The annual BAE roadshow took place at the National Museum of the Royal Navy.
It gave students the chance to enjoy an engaging theatre performance about engineering and then get hands on in a series of workshops.
The events are designed to inspire young people about science, technology, engineering and maths (Stem) subjects and help build the nation’s pool of engineers to meet the UK’s future needs.
The first day saw students from Admiral Lord Nelson School in Portsmouth, and Brune Park School in Gosport taking part.
Rhona Gray, science teacher at Admiral Lord Nelson School, said: ‘It’s to help them to see that Stem isn’t just something in the classroom.
‘It’s to inspire them to take an interest which will help carry through to their education in school.
‘A lot of them, when they first looked at the instructions, it was a challenge to them and it was hands on.
‘But they have become really engaged with it.
‘You can see the excitement when they manage to figure it out.

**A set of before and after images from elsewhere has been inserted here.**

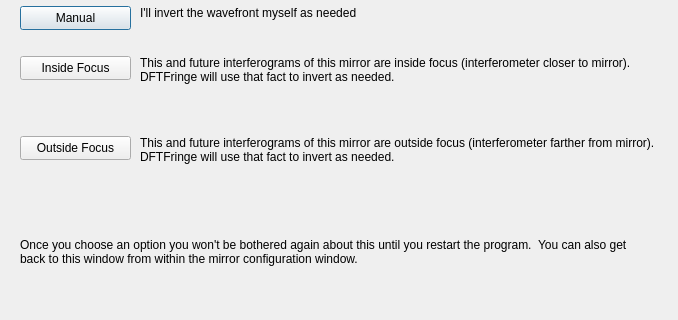
Before: the Qt Designer form autoinvertdlg.ui in githubdoe/DFTFringe, drawn with Qt 5; both pictures show x 0 to 678 and y 144 to 464 of the 678 by 464 pixel window.
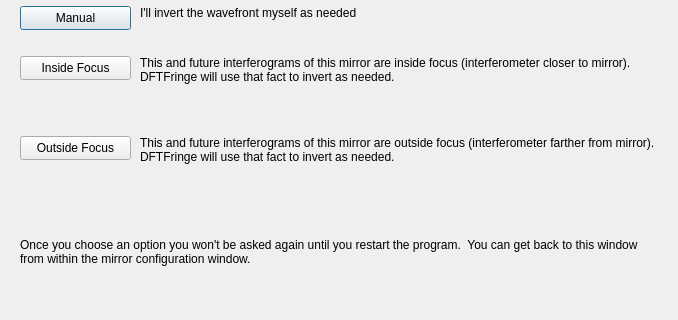
After: the same form once the commit is applied.

Patch:
```diff
--- a/autoinvertdlg.ui
+++ b/autoinvertdlg.ui
@@ -175,7 +175,7 @@
     </rect>
    </property>
    <property name="text">
-    <string>Once you choose an option you won't be bothered again about this until you restart the program.  You can also get back to this window from within the mirror configuration window.</string>
+    <string>Once you choose an option you won't be asked again until you restart the program.  You can get back to this window from within the mirror configuration window.</string>
    </property>
    <property name="wordWrap">
     <bool>true</bool>
```
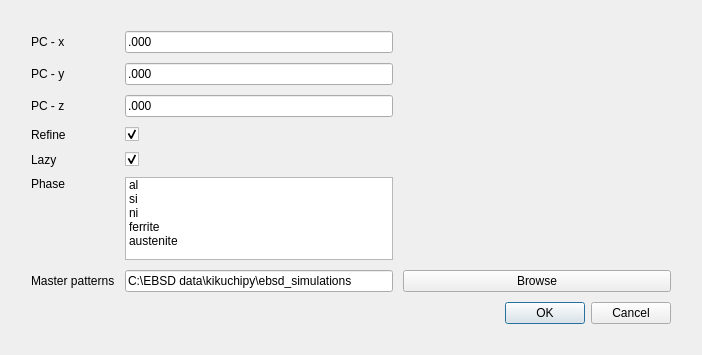
The window that ui/di_setup.ui (EBSP-Indexer/EBSP-Indexer) describes before a commit, drawn with Qt 5.
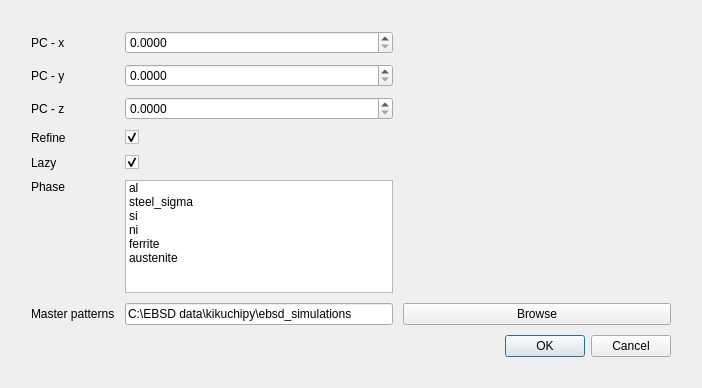
The same window after the commit.

```diff
--- a/ui/di_setup.ui
+++ b/ui/di_setup.ui
@@ -7,7 +7,7 @@
     <x>0</x>
     <y>0</y>
     <width>702</width>
-    <height>355</height>
+    <height>388</height>
    </rect>
   </property>
   <property name="windowTitle">
@@ -42,19 +42,6 @@
         </property>
        </widget>
       </item>
-      <item row="3" column="1">
-       <widget class="QLineEdit" name="patternCenterY">
-        <property name="inputMask">
-         <string>.000</string>
-        </property>
-        <property name="text">
-         <string>.000</string>
-        </property>
-        <property name="placeholderText">
-         <string>.000</string>
-        </property>
-       </widget>
-      </item>
       <item row="7" column="0">
        <widget class="QLabel" name="pathLabel">
         <property name="layoutDirection">
@@ -71,35 +58,6 @@
         </property>
        </widget>
       </item>
-      <item row="2" column="1">
-       <widget class="QLineEdit" name="patternCenterX">
-        <property name="inputMask">
-         <string>.000</string>
-        </property>
-        <property name="text">
-         <string>.000</string>
-        </property>
-        <property name="cursorPosition">
-         <number>2</number>
-        </property>
-        <property name="placeholderText">
-         <string>.000</string>
-        </property>
-       </widget>
-      </item>
-      <item row="4" column="1">
-       <widget class="QLineEdit" name="patternCenterZ">
-        <property name="inputMask">
-         <string>.000</string>
-        </property>
-        <property name="text">
-         <string>.000</string>
-        </property>
-        <property name="placeholderText">
-         <string>.000</string>
-        </property>
-       </widget>
-      </item>
       <item row="7" column="1">
        <widget class="QListWidget" name="listWidgetPhase">
         <property name="minimumSize">
@@ -116,6 +74,11 @@
           <string>al</string>
          </property>
         </item>
+        <item>
+         <property name="text">
+          <string>steel_sigma</string>
+         </property>
+        </item>
         <item>
          <property name="text">
           <string>si</string>
@@ -214,6 +177,48 @@
         </property>
        </widget>
       </item>
+      <item row="2" column="1">
+       <widget class="QDoubleSpinBox" name="patternCenterX">
+        <property name="decimals">
+         <number>4</number>
+        </property>
+        <property name="maximum">
+         <double>1.000000000000000</double>
+        </property>
+        <property name="singleStep">
+         <double>0.000100000000000</double>
+        </property>
+       </widget>
+      </item>
+      <item row="3" column="1">
+       <widget class="QDoubleSpinBox" name="patternCenterY">
+        <property name="decimals">
+         <number>4</number>
+        </property>
+        <property name="maximum">
+         <double>1.000000000000000</double>
+        </property>
+        <property name="singleStep">
+         <double>0.000100000000000</double>
+        </property>
+       </widget>
+      </item>
+      <item row="4" column="1">
+       <widget class="QDoubleSpinBox" name="patternCenterZ">
+        <property name="locale">
+         <locale language="English" country="UnitedStates"/>
+        </property>
+        <property name="decimals">
+         <number>4</number>
+        </property>
+        <property name="maximum">
+         <double>1.000000000000000</double>
+        </property>
+        <property name="singleStep">
+         <double>0.000100000000000</double>
+        </property>
+       </widget>
+      </item>
      </layout>
     </widget>
    </item>
```
Left out of the diff: 10 changed lines with no effect on the pictures.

‘It’s linked to real-life jobs that they can aspire to, but it’s been fun for them as well.’
Richard Hamer, education director at BAE Systems, said: ‘Everything we do depends upon mathematics and science.
‘We want them to come away from it with some positive experiences about maths and science and also having understood what career opportunities there are.
‘Also we’re trying to encourage a few more girls as well to be interested in careers in science, engineering and maths.
‘It’s a combination of listening, seeing and doing things.
‘Those things will mean they will come away and learn something.
‘It tells them about BAE and the RAF and the jobs that they have got.
‘Here in Portsmouth they are promoting links with the naval base.’